Don't listen to Young Animals if you are driving a car and maybe not even while riding a bike, unless it comes with a bell, over-sized handle bars and you are wearing a helmet. Otherwise, when you drive off a cliff out of pure anxiety, you may indeed be hurt. The album is like sitting through a horror movie, waiting for something terrifying to happen, the important climax. The thing is, it never does.
The music begins to build, slowly -- the baritone becomes louder every second and your nails dig into your chair. You cover your eyes and peak out through the holes between your fingers ready for something, anything, to jump out at you. Usually it does and the anxiety is rewarded, but not on Young Animals.
The thirteen-song album meanders over a similar beat throughout, but ultimately lacks that exciting punch to draw you in, keep you listening and paying attention.

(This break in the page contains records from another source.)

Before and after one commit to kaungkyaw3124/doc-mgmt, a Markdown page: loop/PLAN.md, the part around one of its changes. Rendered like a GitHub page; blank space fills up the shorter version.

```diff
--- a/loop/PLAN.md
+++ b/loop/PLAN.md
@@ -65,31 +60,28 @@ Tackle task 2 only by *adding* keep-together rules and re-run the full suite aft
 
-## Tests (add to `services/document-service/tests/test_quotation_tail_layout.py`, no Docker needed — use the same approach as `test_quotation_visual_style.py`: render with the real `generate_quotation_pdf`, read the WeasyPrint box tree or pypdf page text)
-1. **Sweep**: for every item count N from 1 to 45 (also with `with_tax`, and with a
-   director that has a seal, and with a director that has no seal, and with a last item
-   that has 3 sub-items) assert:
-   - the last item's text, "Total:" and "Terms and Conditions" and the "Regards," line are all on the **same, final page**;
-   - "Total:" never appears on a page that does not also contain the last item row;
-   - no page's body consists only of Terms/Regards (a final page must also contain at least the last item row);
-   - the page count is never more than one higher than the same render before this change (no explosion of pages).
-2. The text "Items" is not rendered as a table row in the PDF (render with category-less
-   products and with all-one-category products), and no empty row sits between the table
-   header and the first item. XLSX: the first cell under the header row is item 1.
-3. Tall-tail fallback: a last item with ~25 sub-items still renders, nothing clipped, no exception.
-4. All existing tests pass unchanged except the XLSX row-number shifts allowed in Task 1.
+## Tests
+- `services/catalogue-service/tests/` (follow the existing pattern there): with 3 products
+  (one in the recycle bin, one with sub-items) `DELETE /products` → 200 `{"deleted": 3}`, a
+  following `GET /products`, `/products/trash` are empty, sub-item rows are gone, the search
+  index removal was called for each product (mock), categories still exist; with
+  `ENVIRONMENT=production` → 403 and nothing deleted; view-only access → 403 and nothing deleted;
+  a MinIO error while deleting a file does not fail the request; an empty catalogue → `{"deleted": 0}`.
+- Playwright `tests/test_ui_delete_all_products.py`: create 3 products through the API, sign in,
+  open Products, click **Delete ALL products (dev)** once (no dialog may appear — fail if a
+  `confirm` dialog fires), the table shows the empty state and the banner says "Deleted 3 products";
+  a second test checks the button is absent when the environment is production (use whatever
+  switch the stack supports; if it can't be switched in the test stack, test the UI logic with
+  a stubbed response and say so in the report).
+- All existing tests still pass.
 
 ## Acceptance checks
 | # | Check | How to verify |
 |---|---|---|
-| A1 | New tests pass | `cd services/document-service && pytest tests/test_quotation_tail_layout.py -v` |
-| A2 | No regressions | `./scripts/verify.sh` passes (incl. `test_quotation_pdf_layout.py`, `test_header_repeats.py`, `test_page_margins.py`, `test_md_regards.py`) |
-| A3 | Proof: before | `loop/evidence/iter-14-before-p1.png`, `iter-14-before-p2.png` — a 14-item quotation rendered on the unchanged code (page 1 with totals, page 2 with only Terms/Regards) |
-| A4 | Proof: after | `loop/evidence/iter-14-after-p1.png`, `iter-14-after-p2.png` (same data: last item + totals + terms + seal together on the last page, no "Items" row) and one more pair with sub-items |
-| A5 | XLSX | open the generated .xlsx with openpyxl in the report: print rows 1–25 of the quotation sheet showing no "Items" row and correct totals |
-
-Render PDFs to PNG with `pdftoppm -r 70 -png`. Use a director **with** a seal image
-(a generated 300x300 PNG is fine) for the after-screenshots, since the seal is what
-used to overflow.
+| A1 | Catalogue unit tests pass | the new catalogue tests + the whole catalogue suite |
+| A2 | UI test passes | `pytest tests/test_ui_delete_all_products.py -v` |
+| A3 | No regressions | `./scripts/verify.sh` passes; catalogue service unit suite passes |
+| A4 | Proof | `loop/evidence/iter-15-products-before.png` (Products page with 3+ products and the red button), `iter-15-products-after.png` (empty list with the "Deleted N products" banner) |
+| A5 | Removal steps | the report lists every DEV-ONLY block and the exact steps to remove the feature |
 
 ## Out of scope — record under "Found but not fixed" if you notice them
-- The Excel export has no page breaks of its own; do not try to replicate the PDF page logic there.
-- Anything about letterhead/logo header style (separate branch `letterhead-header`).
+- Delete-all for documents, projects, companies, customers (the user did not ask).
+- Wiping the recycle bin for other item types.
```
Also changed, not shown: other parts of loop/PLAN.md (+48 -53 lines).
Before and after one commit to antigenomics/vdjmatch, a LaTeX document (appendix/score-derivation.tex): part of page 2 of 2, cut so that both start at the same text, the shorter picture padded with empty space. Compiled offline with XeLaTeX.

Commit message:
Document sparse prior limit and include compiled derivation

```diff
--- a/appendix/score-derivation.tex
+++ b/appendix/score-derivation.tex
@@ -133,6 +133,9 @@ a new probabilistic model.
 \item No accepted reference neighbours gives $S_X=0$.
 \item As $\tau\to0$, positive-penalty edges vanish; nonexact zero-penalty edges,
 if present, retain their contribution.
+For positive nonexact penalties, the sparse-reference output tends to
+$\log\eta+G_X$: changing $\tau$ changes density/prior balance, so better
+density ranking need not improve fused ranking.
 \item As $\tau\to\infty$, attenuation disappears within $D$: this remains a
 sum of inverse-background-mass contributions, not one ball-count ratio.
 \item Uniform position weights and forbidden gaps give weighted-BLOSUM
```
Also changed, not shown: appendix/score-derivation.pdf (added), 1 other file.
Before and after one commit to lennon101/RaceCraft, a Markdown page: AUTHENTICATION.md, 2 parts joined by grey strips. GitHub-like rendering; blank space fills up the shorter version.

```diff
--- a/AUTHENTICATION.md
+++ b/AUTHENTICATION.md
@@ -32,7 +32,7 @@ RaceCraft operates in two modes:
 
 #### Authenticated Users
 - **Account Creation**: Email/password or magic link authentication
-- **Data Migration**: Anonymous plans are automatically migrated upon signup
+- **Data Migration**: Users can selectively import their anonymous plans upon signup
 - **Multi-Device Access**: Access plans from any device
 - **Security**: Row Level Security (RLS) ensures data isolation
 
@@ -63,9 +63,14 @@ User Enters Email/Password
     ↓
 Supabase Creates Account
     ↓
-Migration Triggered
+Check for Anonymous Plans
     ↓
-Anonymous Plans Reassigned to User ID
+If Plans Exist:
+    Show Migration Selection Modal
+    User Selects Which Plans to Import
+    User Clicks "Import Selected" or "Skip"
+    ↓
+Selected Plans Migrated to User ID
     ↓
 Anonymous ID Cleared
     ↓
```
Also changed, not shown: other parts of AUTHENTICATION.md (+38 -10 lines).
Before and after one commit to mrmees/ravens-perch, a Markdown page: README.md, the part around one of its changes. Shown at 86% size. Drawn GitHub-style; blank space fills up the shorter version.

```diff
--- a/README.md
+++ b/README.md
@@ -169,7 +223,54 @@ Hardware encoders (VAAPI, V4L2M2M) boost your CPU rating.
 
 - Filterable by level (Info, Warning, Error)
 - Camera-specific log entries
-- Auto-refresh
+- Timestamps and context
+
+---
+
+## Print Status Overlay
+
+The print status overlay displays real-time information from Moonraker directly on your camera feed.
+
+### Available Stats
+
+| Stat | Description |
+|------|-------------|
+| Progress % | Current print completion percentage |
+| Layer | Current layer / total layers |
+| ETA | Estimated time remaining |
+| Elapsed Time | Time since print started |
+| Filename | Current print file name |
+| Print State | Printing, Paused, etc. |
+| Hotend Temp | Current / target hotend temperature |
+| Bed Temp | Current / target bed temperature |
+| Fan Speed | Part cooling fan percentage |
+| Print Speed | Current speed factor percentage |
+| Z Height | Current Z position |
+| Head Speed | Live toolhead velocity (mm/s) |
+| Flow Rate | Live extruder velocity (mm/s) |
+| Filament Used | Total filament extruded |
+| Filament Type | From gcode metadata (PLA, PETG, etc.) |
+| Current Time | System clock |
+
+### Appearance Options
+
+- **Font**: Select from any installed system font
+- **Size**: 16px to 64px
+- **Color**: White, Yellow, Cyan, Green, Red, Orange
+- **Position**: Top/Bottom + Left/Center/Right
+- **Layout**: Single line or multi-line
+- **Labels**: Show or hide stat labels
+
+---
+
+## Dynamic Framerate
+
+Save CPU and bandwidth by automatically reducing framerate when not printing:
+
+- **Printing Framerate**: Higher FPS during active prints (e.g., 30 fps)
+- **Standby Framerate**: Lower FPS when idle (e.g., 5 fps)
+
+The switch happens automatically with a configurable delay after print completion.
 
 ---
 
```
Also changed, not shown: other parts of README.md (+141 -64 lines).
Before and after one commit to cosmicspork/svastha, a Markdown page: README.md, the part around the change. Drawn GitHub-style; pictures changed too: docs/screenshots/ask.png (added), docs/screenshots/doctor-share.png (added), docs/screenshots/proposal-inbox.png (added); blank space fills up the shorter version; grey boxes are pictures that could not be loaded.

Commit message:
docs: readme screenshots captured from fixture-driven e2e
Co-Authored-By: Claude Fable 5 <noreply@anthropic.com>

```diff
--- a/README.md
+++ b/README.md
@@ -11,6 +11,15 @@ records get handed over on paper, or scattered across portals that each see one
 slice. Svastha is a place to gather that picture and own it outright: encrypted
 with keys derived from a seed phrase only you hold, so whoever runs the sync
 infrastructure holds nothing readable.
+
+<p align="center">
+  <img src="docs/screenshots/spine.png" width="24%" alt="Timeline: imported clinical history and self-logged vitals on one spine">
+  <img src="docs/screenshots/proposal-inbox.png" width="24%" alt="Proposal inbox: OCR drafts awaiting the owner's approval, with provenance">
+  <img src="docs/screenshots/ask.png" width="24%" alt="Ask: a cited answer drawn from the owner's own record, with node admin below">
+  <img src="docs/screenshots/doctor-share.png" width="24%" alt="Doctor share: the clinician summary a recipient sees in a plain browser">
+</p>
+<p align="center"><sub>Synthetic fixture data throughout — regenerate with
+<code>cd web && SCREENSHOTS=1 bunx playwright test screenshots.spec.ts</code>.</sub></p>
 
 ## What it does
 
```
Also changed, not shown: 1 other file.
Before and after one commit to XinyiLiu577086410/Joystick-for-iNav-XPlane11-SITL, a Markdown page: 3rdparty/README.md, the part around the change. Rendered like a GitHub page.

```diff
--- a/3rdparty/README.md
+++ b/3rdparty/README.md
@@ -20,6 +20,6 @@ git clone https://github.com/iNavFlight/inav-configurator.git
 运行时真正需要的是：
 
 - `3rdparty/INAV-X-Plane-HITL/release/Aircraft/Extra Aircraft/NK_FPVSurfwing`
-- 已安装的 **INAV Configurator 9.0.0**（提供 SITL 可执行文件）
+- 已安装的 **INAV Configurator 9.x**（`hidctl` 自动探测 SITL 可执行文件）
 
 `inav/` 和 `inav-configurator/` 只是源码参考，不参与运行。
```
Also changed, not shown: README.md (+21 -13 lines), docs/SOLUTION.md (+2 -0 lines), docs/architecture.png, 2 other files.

If you listen to it a few times so you know what to expect, then you might come to enjoy Young Animals steady, simple and sedentary flow. Just don't hope for anything more than a few foot taps and head nods after the first listen.